A Growing Congregation
By Zailin Pena
Su Casa Seventh-day Adventist Church has been in the Collegedale community since the early 1980s, and it's still growing.
The congregation welcomes students from Southern Adventist University and other colleges in the Tennessee area, as well as community members.
Pastor Joel Barrios, who is from Argentina, has led the church for about six years. In total, he has worked 30 years in ministry.
Every Sabbath, the services are divided into two. One part is in Spanish, and the other is bilingual. Fifty percent of the people who attend the second part of the service are college students. However, the church serves members of all ages, including children, elderly people, teenagers, and young couples.
Students and members of the church enjoy the potluck that comes after the service every Sabbath. Not only is that a way of getting to know one another, but also a chance to grow closer as a church and community. Rice, beans, brown rice, and other Hispanic delicacies are just a few of the dishes that are served to members and visitors.
According to Barrios, the church has 230 members. There are also over 20 different nationalities represented. While the building may be small, members always make room for those who visit.
With a church that is bustling with people from various places and backgrounds almost every Sabbath, the church is looking to expand.
Barrios said members began to consider the possibility of expanding in 2013, taking into account the lack of space to develop their ministries. There is no set date for the completion of the construction, but an estimate is about a year and a half, he said. Hopefully, once the church has met its goals of expansion, it can keep growing not only in numbers but also in diversity.
My experience visiting this church was a positive one. Barrios was friendly and open to answering any questions that I had about his congregation.
While speaking to him, I realized that my Spanish could’ve been better, but he was kind and patient, and in the end, we were both able to communicate efficiently.
He asked me about my background and where I grew up, as well as the Spanish-speaking church that my family still attends today. His interest in my upbringing made me feel as though I was a member of the church because of the way he gave me his undivided attention.
Visiting Su Casa for the first time in a long time felt refreshing. I felt that way because I was in a place where I felt comfortable speaking my first language to people I knew would understand me.
Not only was the pastor friendly, but the rest of the members were as well.

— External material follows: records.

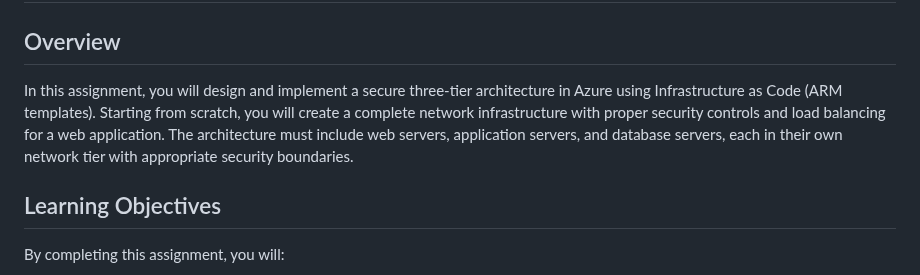
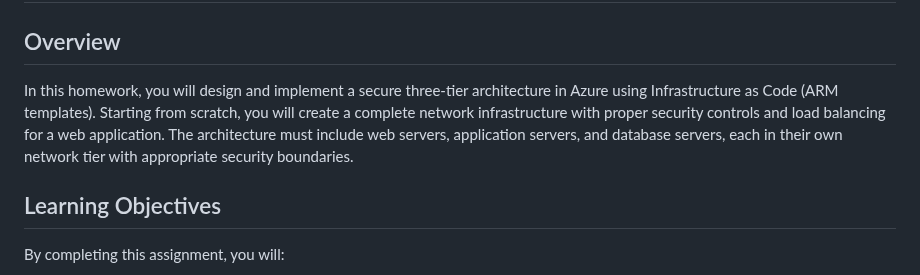
Before and after one commit to Cnshimba/ops3_2025, a Markdown page: homework1.md, the part around the change. GitHub-like rendering.

```diff
--- a/homework1.md
+++ b/homework1.md
@@ -2,7 +2,7 @@
 
 ## Overview
 
-In this assignment, you will design and implement a secure three-tier architecture in Azure using Infrastructure as Code (ARM templates). Starting from scratch, you will create a complete network infrastructure with proper security controls and load balancing for a web application. The architecture must include web servers, application servers, and database servers, each in their own network tier with appropriate security boundaries.
+In this homework, you will design and implement a secure three-tier architecture in Azure using Infrastructure as Code (ARM templates). Starting from scratch, you will create a complete network infrastructure with proper security controls and load balancing for a web application. The architecture must include web servers, application servers, and database servers, each in their own network tier with appropriate security boundaries.
 
 ## Learning Objectives
 
```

I can see why people are drawn to this special church. It is because the members make all those who enter feel welcome.